Marcus queried some agents, and got two big ones interested. He signed with a great agency, who went out with his book a few weeks ago.

A few days ago, Marcus called, saying he'd gotten a modest offer.

The next day, he'd gotten a counter-offer, which was considerably better.

The day after that, he had a two book deal and was earning more money than I am.

I couldn't have been happier than if it had happened to me.

Are you a new writer, unable to break into the publishing world? Take heart. It is possible. Marcus is proof. Within a year, he went from college student to earning a living as a writer.

Look for THE BLADE ITSELF to be released by St. Martin's in January 2007.

Look for Marcus at a writing convention near you. Offer to buy him a beer, and then pick his brain about the publishing business. But don't be surprised if he tries to talk you out of getting that MFA...


Anonymous said...

What a great story. Yes, I'm afraid that what an MFA qualifies you to do is teach creative writing at the junior college level and probably not much else. Writers write. Period.

Mark Terry

SPB said...

thanks for your great blog. i have a non-fiction book about to drop into stores any day now, but reading your pieces here always reminds me that there's my thriller waiting to get completed.

your stories always inspire.

be cool.

Scott P-B

Mark said...

Excellent. Now that's a prescription for success anyone can get behind.

thewriterslife said...

Hi, I found your article over at Backspace (very good indeed) and checked out your blog. It's amazing how you went from never being published anywhere into an overnight sensation! You give writers everywhere hope!

Anonymous said...

Great story. Thanks!

Anonymous said...
This comment has been removed by a blog administrator.
Anonymous said...

That's it.

I'm quitting my job and going to write my story of a Kabuki performer and her decades-long affair with a married but gay mortgage lender named Larry, ending in disaster when Greenspan pulls the career rug out from under Larry during the couple's second clandestine trip to the Poconos, when Larry runs into Merv, the man responsible for Larry's very first sexual encounter - in a Pacer at the back of a JC Penny's parking lot in Rockford.

Anonymous said...

Sometimes I wonder whether there are two J.A. Konraths.

The first Konrath is the good one. He tells writers to work hard, improve their craft, and to never give up. People like Marcus Sakey.
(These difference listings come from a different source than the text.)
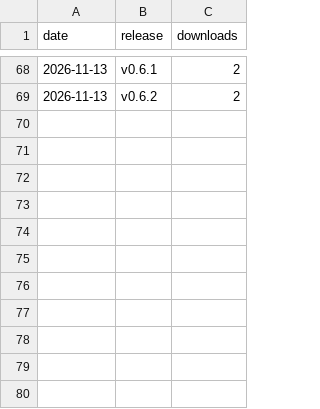
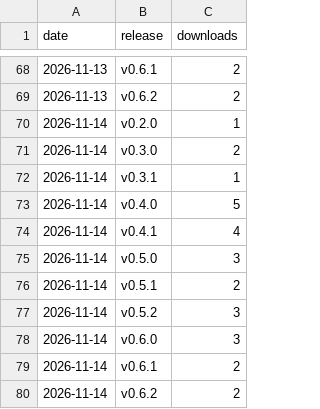
Before and after one commit to stevenmckinnon/dashbar, a CSV file: downloads.csv, drawn as a sheet; only a part is shown, gaps mark what is left out.

```diff
--- a/downloads.csv
+++ b/downloads.csv
@@ -69 +69,12 @@ date,release,downloads
 2026-11-13,v0.6.2,2
+2026-11-14,v0.2.0,1
+2026-11-14,v0.3.0,2
+2026-11-14,v0.3.1,1
+2026-11-14,v0.4.0,5
+2026-11-14,v0.4.1,4
+2026-11-14,v0.5.0,3
+2026-11-14,v0.5.1,2
+2026-11-14,v0.5.2,3
+2026-11-14,v0.6.0,3
+2026-11-14,v0.6.1,2
+2026-11-14,v0.6.2,2
```
Also changed, not shown: traffic.csv.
The second Konrath is the bad one. The guy who says that self-publishing is good and promotes it on his blog. As far as I'm aware, he's the only mainstream author who takes this position. As well as the position that talent has nothing to do with being published. That it's all about luck. What kind of drivel is that? If it's all about luck, I'll just play the lottery instead of becoming a writer.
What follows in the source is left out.